** What you need to do **
Could you copy the records below exactly, leaving out any pictures?

───── Information supplied

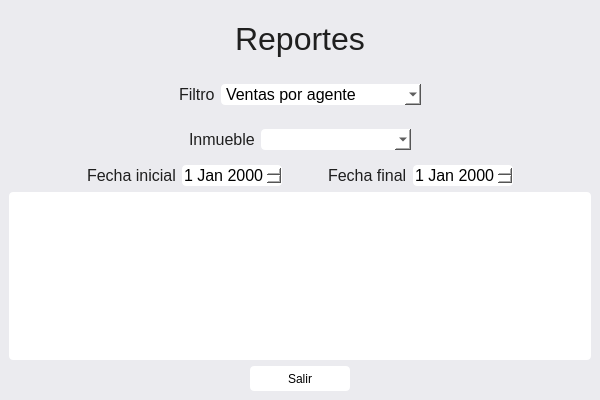
First picture: the form in view/reportesView.ui, repository donjosh-ua/agencia_inmobiliaria, before the edit.
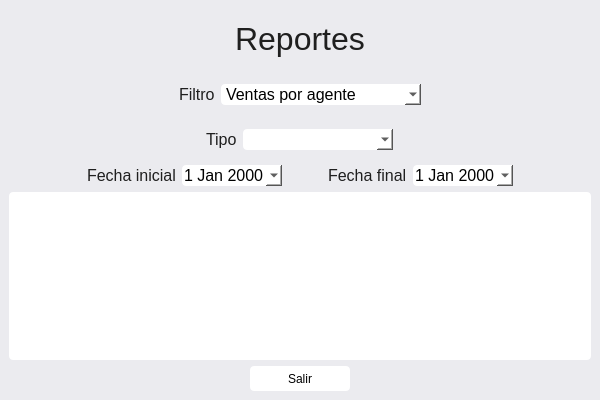
Second picture: the form after the edit.

```diff
--- a/view/reportesView.ui
+++ b/view/reportesView.ui
@@ -41,7 +41,7 @@
      </widget>
     </item>
     <item alignment="Qt::AlignHCenter">
-     <widget class="QWidget" name="" native="true">
+     <widget class="QWidget" name="widget" native="true">
       <layout class="QHBoxLayout" name="horizontalLayout">
        <item>
         <widget class="QLabel" name="label_2">
@@ -107,7 +107,7 @@
      </widget>
     </item>
     <item alignment="Qt::AlignHCenter">
-     <widget class="QWidget" name="" native="true">
+     <widget class="QWidget" name="widget" native="true">
       <layout class="QHBoxLayout" name="horizontalLayout_2">
        <item>
         <widget class="QLabel" name="lblInmuebleElegido">
@@ -117,7 +117,7 @@
           </font>
          </property>
          <property name="text">
-          <string>Inmueble</string>
+          <string>Tipo</string>
          </property>
         </widget>
        </item>
@@ -200,6 +200,9 @@
 }
 </string>
         </property>
+        <property name="calendarPopup">
+         <bool>true</bool>
+        </property>
        </widget>
       </item>
       <item>
@@ -257,6 +260,9 @@
 }
 </string>
         </property>
+        <property name="calendarPopup">
+         <bool>true</bool>
+        </property>
        </widget>
       </item>
       <item>
```
Left out of the diff: 2 changed lines with no effect on the pictures.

──────────

** Exercise result **
First picture: the form in view/reportesView.ui, repository donjosh-ua/agencia_inmobiliaria, before the edit.
Second picture: the form after the edit.

```diff
--- a/view/reportesView.ui
+++ b/view/reportesView.ui
@@ -41,7 +41,7 @@
      </widget>
     </item>
     <item alignment="Qt::AlignHCenter">
-     <widget class="QWidget" name="" native="true">
+     <widget class="QWidget" name="widget" native="true">
       <layout class="QHBoxLayout" name="horizontalLayout">
        <item>
         <widget class="QLabel" name="label_2">
@@ -107,7 +107,7 @@
      </widget>
     </item>
     <item alignment="Qt::AlignHCenter">
-     <widget class="QWidget" name="" native="true">
+     <widget class="QWidget" name="widget" native="true">
       <layout class="QHBoxLayout" name="horizontalLayout_2">
        <item>
         <widget class="QLabel" name="lblInmuebleElegido">
@@ -117,7 +117,7 @@
           </font>
          </property>
          <property name="text">
-          <string>Inmueble</string>
+          <string>Tipo</string>
          </property>
         </widget>
        </item>
@@ -200,6 +200,9 @@
 }
 </string>
         </property>
+        <property name="calendarPopup">
+         <bool>true</bool>
+        </property>
        </widget>
       </item>
       <item>
@@ -257,6 +260,9 @@
 }
 </string>
         </property>
+        <property name="calendarPopup">
+         <bool>true</bool>
+        </property>
        </widget>
       </item>
       <item>
```
Left out of the diff: 2 changed lines with no effect on the pictures.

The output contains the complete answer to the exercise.